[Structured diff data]

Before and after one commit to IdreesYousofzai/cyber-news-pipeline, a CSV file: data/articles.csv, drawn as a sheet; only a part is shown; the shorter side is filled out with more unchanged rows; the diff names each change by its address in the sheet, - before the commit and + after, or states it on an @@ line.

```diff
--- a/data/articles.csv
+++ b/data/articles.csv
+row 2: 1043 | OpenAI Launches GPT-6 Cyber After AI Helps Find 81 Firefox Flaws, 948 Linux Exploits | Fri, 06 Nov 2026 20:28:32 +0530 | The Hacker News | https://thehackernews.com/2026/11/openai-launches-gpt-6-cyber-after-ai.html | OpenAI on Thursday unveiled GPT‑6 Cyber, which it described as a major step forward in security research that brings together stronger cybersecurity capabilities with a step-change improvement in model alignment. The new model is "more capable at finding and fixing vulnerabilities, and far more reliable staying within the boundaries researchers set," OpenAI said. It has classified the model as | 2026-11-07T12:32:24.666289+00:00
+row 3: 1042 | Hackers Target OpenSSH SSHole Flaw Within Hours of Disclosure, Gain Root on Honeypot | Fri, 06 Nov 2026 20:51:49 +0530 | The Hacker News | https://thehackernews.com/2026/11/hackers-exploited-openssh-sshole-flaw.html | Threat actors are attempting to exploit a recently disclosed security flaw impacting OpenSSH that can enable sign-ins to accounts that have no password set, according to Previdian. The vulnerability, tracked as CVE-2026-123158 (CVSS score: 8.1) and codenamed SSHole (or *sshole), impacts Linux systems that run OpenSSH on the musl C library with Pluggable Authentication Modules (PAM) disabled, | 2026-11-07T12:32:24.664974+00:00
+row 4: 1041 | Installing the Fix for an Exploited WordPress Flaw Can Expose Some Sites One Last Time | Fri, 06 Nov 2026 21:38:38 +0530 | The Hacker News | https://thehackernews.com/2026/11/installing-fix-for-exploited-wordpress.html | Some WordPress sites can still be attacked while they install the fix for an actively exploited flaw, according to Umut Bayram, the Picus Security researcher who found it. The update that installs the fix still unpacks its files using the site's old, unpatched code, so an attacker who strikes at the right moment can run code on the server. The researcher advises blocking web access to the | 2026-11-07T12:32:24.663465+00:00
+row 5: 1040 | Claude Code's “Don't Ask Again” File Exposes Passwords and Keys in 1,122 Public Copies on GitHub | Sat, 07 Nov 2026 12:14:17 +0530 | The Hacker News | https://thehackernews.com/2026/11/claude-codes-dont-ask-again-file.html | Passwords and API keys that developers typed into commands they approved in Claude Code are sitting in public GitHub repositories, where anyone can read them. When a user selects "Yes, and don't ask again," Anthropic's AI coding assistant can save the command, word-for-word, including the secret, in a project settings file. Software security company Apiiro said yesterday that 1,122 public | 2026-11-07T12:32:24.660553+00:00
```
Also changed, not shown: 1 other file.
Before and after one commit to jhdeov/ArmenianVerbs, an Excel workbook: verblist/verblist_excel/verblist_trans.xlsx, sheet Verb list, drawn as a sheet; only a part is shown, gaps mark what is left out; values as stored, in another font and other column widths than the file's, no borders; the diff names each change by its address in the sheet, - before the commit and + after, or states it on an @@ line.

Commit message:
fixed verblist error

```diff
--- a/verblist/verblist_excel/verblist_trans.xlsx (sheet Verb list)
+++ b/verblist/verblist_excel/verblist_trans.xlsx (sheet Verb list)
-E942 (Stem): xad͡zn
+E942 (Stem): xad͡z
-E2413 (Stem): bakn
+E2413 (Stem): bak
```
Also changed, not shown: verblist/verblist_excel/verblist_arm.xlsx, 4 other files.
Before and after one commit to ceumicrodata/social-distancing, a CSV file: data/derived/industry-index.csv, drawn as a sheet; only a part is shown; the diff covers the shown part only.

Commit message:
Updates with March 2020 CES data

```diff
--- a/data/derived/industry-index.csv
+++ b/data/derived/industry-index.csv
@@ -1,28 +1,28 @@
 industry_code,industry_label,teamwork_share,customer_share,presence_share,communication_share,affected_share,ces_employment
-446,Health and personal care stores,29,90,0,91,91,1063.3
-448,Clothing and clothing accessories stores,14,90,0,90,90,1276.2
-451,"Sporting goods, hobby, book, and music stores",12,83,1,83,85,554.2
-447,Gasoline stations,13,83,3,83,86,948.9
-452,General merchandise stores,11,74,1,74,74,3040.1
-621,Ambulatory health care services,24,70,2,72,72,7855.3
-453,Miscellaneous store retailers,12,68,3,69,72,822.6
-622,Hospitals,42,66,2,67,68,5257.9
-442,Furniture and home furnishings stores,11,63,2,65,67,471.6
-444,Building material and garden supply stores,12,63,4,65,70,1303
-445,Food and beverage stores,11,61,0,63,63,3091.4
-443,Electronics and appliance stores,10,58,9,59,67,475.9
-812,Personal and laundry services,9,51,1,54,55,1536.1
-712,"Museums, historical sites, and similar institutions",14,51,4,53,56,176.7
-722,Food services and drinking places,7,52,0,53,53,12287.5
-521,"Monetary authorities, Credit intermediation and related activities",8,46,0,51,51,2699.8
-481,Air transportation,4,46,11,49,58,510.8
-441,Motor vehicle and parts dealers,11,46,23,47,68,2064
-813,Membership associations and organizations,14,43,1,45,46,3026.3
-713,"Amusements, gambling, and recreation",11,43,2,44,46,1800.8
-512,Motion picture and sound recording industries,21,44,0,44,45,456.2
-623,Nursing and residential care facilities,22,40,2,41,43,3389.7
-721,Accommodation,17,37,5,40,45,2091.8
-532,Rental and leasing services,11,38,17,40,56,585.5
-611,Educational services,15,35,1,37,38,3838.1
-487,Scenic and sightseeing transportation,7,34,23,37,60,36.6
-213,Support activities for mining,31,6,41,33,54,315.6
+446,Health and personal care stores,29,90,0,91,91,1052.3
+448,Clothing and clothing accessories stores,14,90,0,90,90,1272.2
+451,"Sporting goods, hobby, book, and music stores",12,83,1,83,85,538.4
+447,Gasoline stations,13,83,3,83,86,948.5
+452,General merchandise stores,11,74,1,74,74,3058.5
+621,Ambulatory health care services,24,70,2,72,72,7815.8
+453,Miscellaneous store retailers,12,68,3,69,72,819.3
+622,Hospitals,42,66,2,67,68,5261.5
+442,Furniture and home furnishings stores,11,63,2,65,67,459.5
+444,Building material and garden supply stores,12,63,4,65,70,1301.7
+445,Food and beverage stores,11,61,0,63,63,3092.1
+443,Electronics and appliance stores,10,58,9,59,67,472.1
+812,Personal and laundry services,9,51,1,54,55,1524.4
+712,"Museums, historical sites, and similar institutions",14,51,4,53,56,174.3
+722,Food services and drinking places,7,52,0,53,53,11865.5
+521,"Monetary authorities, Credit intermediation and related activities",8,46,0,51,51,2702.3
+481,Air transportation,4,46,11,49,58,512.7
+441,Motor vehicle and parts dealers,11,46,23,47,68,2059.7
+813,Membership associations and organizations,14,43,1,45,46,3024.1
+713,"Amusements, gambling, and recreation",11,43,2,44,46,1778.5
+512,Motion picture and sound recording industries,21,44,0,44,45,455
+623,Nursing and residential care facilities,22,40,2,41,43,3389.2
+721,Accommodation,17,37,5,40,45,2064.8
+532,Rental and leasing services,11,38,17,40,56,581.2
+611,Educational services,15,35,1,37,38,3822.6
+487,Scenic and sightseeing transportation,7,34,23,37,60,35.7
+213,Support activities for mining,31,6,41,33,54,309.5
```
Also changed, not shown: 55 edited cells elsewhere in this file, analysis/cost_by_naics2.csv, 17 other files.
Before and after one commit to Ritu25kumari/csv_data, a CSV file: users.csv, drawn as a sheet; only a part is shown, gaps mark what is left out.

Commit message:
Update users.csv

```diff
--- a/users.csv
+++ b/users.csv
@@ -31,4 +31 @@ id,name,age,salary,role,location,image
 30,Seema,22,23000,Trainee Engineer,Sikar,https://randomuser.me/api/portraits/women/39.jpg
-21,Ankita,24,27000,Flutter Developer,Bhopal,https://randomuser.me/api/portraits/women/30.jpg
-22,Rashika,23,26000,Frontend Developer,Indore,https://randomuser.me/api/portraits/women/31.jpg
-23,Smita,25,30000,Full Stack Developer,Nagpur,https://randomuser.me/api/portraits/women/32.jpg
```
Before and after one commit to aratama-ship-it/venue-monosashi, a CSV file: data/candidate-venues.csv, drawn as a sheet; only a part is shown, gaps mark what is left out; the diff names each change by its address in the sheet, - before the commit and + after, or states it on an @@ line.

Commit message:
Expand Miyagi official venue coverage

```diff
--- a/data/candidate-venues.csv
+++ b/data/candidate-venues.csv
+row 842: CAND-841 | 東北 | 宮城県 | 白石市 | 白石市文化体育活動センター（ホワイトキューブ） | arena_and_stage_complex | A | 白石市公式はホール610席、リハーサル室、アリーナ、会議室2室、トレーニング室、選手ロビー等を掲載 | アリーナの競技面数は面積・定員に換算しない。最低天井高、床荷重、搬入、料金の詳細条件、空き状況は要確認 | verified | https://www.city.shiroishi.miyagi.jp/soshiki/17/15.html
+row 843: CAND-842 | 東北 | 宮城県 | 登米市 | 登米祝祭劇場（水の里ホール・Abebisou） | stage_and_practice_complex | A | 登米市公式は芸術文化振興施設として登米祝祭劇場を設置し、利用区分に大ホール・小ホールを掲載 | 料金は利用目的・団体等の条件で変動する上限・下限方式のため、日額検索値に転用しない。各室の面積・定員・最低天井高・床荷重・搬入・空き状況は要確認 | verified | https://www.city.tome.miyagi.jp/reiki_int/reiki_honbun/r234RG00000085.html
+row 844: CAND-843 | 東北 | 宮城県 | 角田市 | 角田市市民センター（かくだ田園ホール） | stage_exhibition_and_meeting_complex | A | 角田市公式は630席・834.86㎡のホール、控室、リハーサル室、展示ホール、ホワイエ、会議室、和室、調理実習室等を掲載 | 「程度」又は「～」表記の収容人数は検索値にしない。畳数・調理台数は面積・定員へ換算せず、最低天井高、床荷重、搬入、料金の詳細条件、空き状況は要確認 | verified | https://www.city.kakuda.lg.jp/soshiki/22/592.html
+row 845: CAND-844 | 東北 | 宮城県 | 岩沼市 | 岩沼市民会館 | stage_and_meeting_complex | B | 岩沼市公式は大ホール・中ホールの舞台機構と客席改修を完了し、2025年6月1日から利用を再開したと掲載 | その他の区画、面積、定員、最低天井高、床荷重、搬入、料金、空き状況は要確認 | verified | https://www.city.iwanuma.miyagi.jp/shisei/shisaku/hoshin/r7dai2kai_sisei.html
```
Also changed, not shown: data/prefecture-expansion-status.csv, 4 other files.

* [Exercise goal] Please work out how many lines above carry "services", writing only the result.

* [Written response] 10